Among the entries below, find every line that contains the string "Navigate", then copy it.
····················
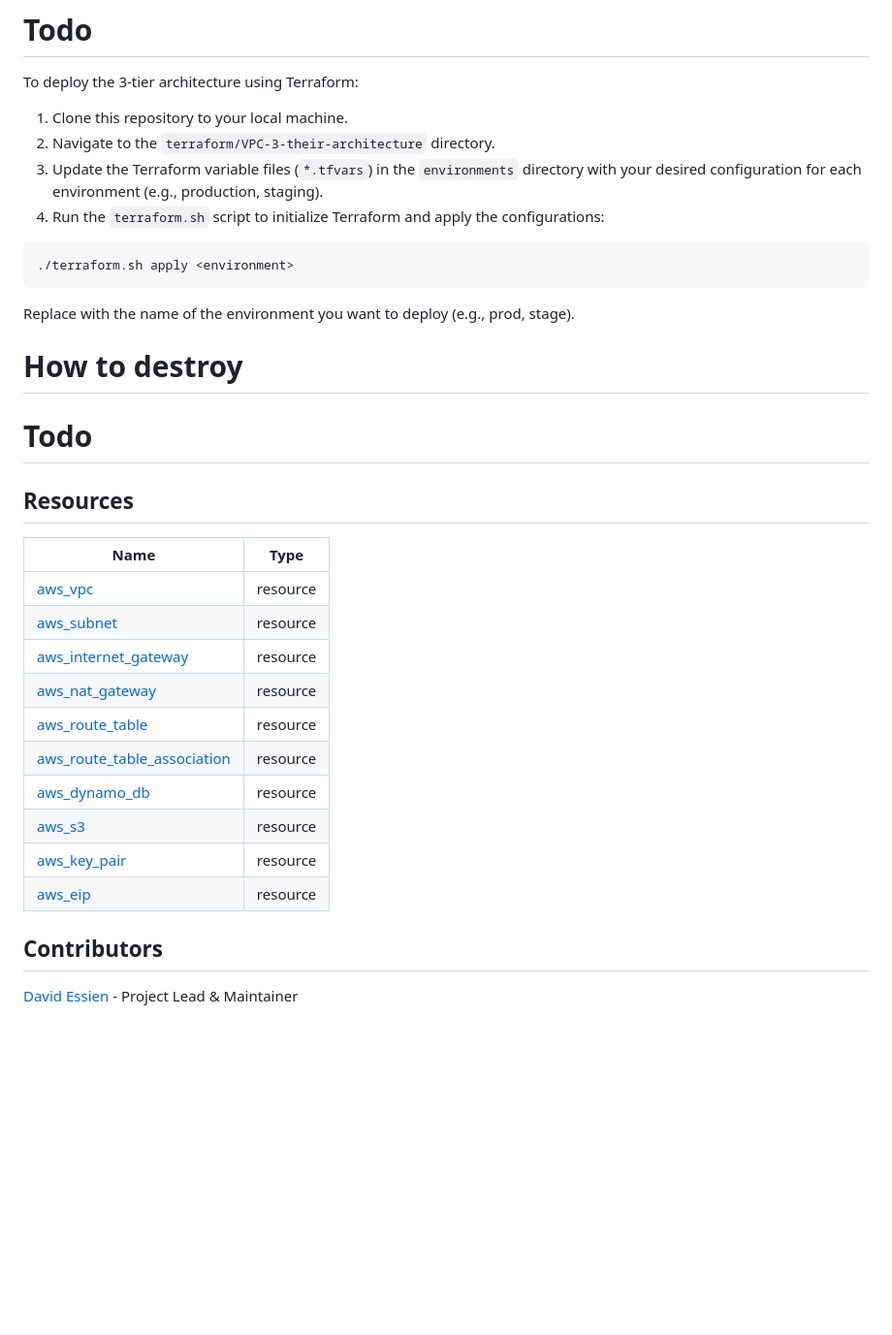
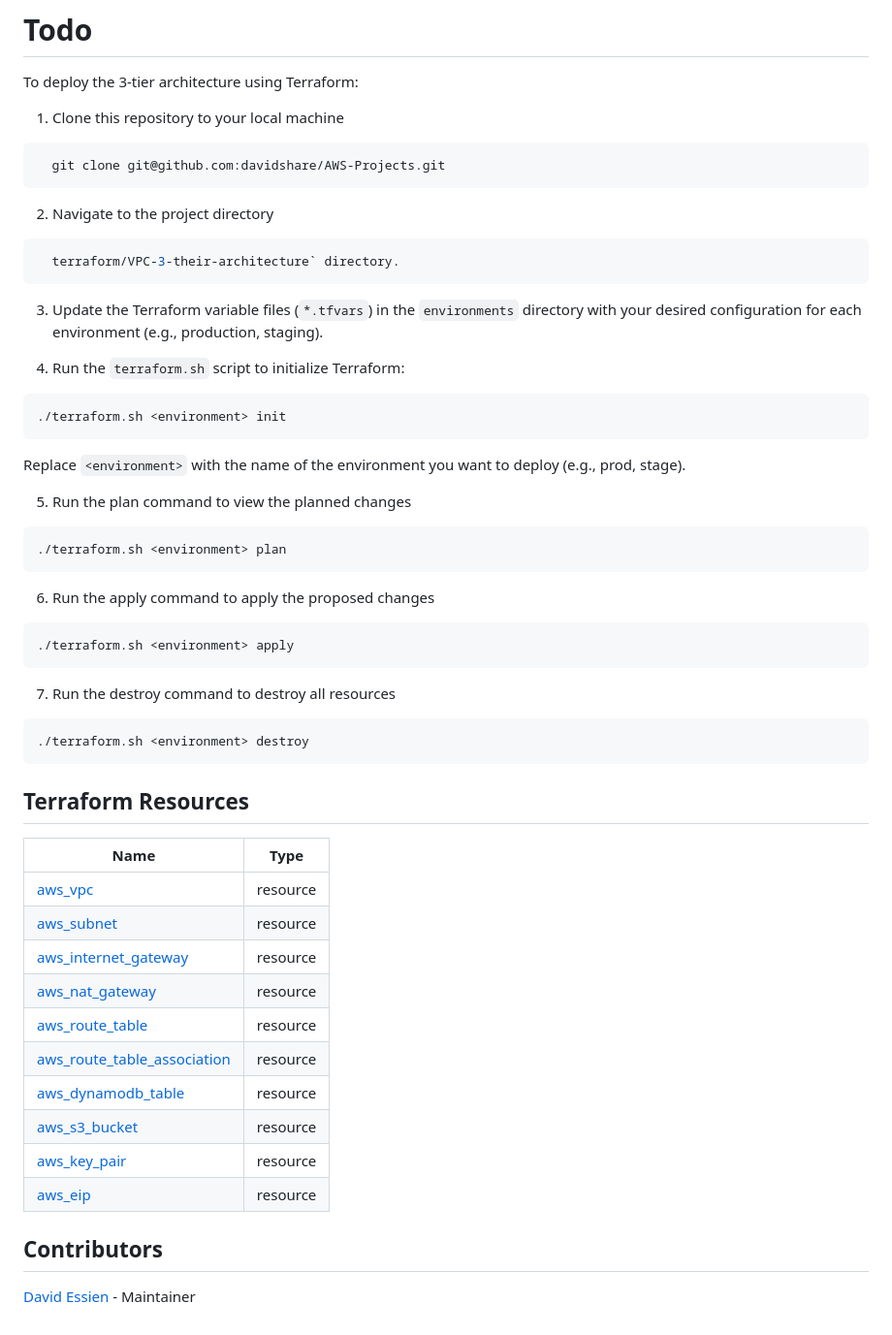
Before and after one commit to davidshare/AWS-Projects, a Markdown page: terraform/VPC-3-their-architecture/README.md, the part around one of its changes. Shown at 97% size. GitHub-like rendering; blank space fills up the shorter version.

````diff
--- a/terraform/VPC-3-their-architecture/README.md
+++ b/terraform/VPC-3-their-architecture/README.md
@@ -85,33 +127,55 @@ The project directory structure is organized as follows:
 
 To deploy the 3-tier architecture using Terraform:
 
-1. Clone this repository to your local machine.
-2. Navigate to the `terraform/VPC-3-their-architecture` directory.
+1. Clone this repository to your local machine
+```bash
+  git clone git@github.com:davidshare/AWS-Projects.git
+```
+2. Navigate to the project directory
+```bash
+  terraform/VPC-3-their-architecture` directory.
+```
 3. Update the Terraform variable files (`*.tfvars`) in the `environments` directory with your desired configuration for each environment (e.g., production, staging).
-4. Run the `terraform.sh` script to initialize Terraform and apply the configurations:
+
+4. Run the `terraform.sh` script to initialize Terraform:
 
 ```bash
-./terraform.sh apply <environment>
+./terraform.sh <environment> init
 ```
 
-Replace <environment> with the name of the environment you want to deploy (e.g., prod, stage).
+Replace `<environment>` with the name of the environment you want to deploy (e.g., prod, stage).
 
-# How to destroy
-# Todo
+5. Run the plan command to view the planned changes
 
-## Resources
+```bash
+./terraform.sh <environment> plan
+```
+
+6. Run the apply command to apply the proposed changes
+
+```bash
+./terraform.sh <environment> apply
+```
+
+7. Run the destroy command to destroy all resources
+
+```bash
+./terraform.sh <environment> destroy
+```
+
+## Terraform Resources
 | Name          | Type       |
 | ------------- |:-------------:|
-| [aws_vpc](https://registry.terraform.io/providers/hashicorp/aws/latest/docs/resources/aws_vpc) | resource |
-| [aws_subnet](https://registry.terraform.io/providers/hashicorp/aws/latest/docs/resources/aws_subnet) | resource |
-| [aws_internet_gateway](https://registry.terraform.io/providers/hashicorp/aws/latest/docs/resources/aws_internet_gateway) | resource |
-| [aws_nat_gateway](https://registry.terraform.io/providers/hashicorp/aws/latest/docs/resources/aws_internet_gateway) | resource |
-| [aws_route_table](https://registry.terraform.io/providers/hashicorp/aws/latest/docs/resources/aws_route_table) | resource |
-| [aws_route_table_association](https://registry.terraform.io/providers/hashicorp/aws/latest/docs/resources/aws_route_table_association) | resource |
-| [aws_dynamo_db](https://registry.terraform.io/providers/hashicorp/aws/latest/docs/resources/aws_route_table_association) | resource |
-| [aws_s3](https://registry.terraform.io/providers/hashicorp/aws/latest/docs/resources/aws_route_table_association) | resource |
-| [aws_key_pair](https://registry.terraform.io/providers/hashicorp/aws/latest/docs/resources/aws_route_table_association) | resource |
-| [aws_eip](https://registry.terraform.io/providers/hashicorp/aws/latest/docs/resources/aws_route_table_association) | resource |
+| [aws_vpc](https://registry.terraform.io/providers/hashicorp/aws/latest/docs/resources/vpc) | resource |
+| [aws_subnet](https://registry.terraform.io/providers/hashicorp/aws/latest/docs/resources/subnet) | resource |
+| [aws_internet_gateway](https://registry.terraform.io/providers/hashicorp/aws/latest/docs/resources/internet_gateway) | resource |
+| [aws_nat_gateway](https://registry.terraform.io/providers/hashicorp/aws/latest/docs/resources/nat_gateway) | resource |
+| [aws_route_table](https://registry.terraform.io/providers/hashicorp/aws/latest/docs/resources/route_table) | resource |
+| [aws_route_table_association](https://registry.terraform.io/providers/hashicorp/aws/latest/docs/resources/route_table_association) | resource |
+| [aws_dynamodb_table](https://registry.terraform.io/providers/hashicorp/aws/latest/docs/resources/dynamodb_table) | resource |
+| [aws_s3_bucket](https://registry.terraform.io/providers/hashicorp/aws/latest/docs/resources/s3_bucket) | resource |
+| [aws_key_pair](https://registry.terraform.io/providers/hashicorp/aws/latest/docs/resources/key_pair) | resource |
+| [aws_eip](https://registry.terraform.io/providers/hashicorp/aws/latest/docs/resources/eip) | resource |
 
 ## Contributors
-[David Essien](https://github.com/davidshare) - Project Lead & Maintainer
+[David Essien](https://github.com/davidshare) - Maintainer
````
Also changed, not shown: other parts of terraform/VPC-3-their-architecture/README.md (+53 -11 lines).
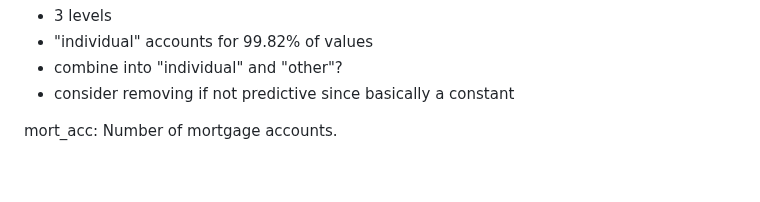
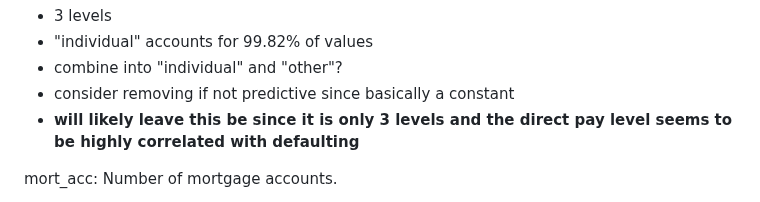
Before and after one commit to cradduhj/ISA_591_Final_Project, a Markdown page: progess.md, the part around the change. Rendered like a GitHub page; blank space fills up the shorter version.

```diff
--- a/progess.md
+++ b/progess.md
@@ -126,6 +126,7 @@ application_type:	Type of application: individual, joint, direct pay.
 * "individual" accounts for 99.82% of values
 * combine into "individual" and "other"?
 * consider removing if not predictive since basically a constant
+* **will likely leave this be since it is only 3 levels and the direct pay level seems to be highly correlated with defaulting**
 
 mort_acc:	Number of mortgage accounts.
 * very right-skewed
```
····················
● REPLY TO THE TASK:
-2. Navigate to the `terraform/VPC-3-their-architecture` directory.
+2. Navigate to the project directory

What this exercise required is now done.